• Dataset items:
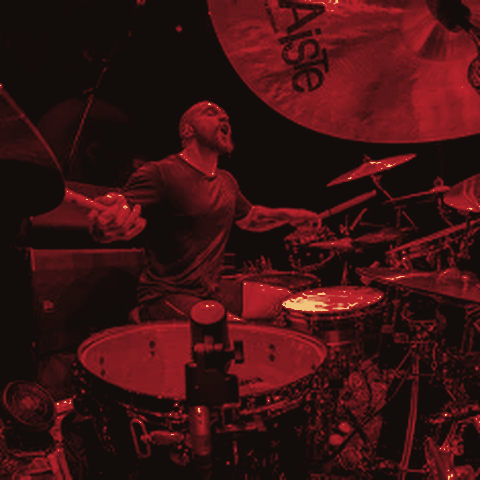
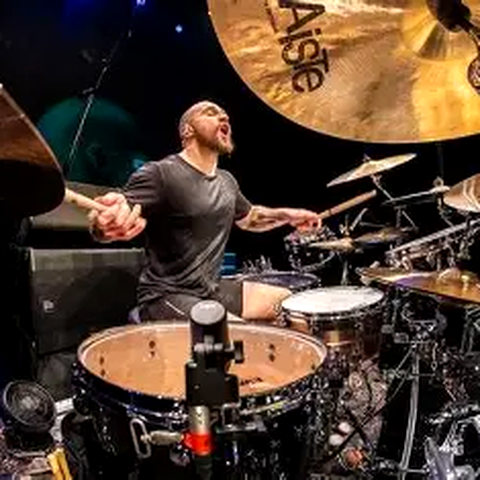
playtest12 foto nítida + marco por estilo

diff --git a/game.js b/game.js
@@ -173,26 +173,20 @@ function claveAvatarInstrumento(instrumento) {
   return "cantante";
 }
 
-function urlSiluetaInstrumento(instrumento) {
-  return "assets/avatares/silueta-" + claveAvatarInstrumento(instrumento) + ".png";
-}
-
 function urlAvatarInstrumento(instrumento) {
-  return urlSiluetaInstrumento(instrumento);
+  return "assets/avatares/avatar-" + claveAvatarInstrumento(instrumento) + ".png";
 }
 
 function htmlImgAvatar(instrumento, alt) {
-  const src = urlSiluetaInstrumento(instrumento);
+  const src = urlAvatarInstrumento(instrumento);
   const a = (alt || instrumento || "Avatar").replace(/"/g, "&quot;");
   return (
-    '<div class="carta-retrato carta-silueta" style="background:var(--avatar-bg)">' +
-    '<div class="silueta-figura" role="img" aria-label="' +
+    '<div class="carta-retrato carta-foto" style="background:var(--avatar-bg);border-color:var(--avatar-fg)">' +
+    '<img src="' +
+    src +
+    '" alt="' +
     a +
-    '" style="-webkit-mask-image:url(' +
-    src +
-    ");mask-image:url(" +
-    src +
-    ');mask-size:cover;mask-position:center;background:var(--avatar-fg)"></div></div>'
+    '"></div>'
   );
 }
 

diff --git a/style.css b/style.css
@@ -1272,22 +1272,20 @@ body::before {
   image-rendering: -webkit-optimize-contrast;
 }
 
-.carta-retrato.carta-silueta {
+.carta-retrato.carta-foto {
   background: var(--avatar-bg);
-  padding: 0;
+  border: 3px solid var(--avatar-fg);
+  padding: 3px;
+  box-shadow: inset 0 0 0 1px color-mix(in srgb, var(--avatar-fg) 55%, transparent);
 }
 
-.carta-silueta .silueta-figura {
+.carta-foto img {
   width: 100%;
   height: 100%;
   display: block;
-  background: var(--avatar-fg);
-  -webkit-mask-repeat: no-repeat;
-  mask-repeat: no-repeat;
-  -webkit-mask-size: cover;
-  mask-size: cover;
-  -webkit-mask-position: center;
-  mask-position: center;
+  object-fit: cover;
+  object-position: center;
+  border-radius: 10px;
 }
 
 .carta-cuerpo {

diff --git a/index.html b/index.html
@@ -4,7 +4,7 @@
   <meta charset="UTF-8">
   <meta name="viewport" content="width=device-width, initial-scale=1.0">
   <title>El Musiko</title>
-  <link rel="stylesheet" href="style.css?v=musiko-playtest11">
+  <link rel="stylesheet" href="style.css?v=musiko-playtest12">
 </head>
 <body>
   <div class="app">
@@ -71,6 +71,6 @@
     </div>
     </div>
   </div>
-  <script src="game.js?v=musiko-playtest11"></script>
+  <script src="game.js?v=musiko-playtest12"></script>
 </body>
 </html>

• Required work: What the answer must hold: all the data above, given again exactly, without pictures.

• Task output:
playtest12 foto nítida + marco por estilo

diff --git a/game.js b/game.js
@@ -173,26 +173,20 @@ function claveAvatarInstrumento(instrumento) {
   return "cantante";
 }
 
-function urlSiluetaInstrumento(instrumento) {
-  return "assets/avatares/silueta-" + claveAvatarInstrumento(instrumento) + ".png";
-}
-
 function urlAvatarInstrumento(instrumento) {
-  return urlSiluetaInstrumento(instrumento);
+  return "assets/avatares/avatar-" + claveAvatarInstrumento(instrumento) + ".png";
 }
 
 function htmlImgAvatar(instrumento, alt) {
-  const src = urlSiluetaInstrumento(instrumento);
+  const src = urlAvatarInstrumento(instrumento);
   const a = (alt || instrumento || "Avatar").replace(/"/g, "&quot;");
   return (
-    '<div class="carta-retrato carta-silueta" style="background:var(--avatar-bg)">' +
-    '<div class="silueta-figura" role="img" aria-label="' +
+    '<div class="carta-retrato carta-foto" style="background:var(--avatar-bg);border-color:var(--avatar-fg)">' +
+    '<img src="' +
+    src +
+    '" alt="' +
     a +
-    '" style="-webkit-mask-image:url(' +
-    src +
-    ");mask-image:url(" +
-    src +
-    ');mask-size:cover;mask-position:center;background:var(--avatar-fg)"></div></div>'
+    '"></div>'
   );
 }
 

diff --git a/style.css b/style.css
@@ -1272,22 +1272,20 @@ body::before {
   image-rendering: -webkit-optimize-contrast;
 }
 
-.carta-retrato.carta-silueta {
+.carta-retrato.carta-foto {
   background: var(--avatar-bg);
-  padding: 0;
+  border: 3px solid var(--avatar-fg);
+  padding: 3px;
+  box-shadow: inset 0 0 0 1px color-mix(in srgb, var(--avatar-fg) 55%, transparent);
 }
 
-.carta-silueta .silueta-figura {
+.carta-foto img {
   width: 100%;
   height: 100%;
   display: block;
-  background: var(--avatar-fg);
-  -webkit-mask-repeat: no-repeat;
-  mask-repeat: no-repeat;
-  -webkit-mask-size: cover;
-  mask-size: cover;
-  -webkit-mask-position: center;
-  mask-position: center;
+  object-fit: cover;
+  object-position: center;
+  border-radius: 10px;
 }
 
 .carta-cuerpo {

diff --git a/index.html b/index.html
@@ -4,7 +4,7 @@
   <meta charset="UTF-8">
   <meta name="viewport" content="width=device-width, initial-scale=1.0">
   <title>El Musiko</title>
-  <link rel="stylesheet" href="style.css?v=musiko-playtest11">
+  <link rel="stylesheet" href="style.css?v=musiko-playtest12">
 </head>
 <body>
   <div class="app">
@@ -71,6 +71,6 @@
     </div>
     </div>
   </div>
-  <script src="game.js?v=musiko-playtest11"></script>
+  <script src="game.js?v=musiko-playtest12"></script>
 </body>
 </html>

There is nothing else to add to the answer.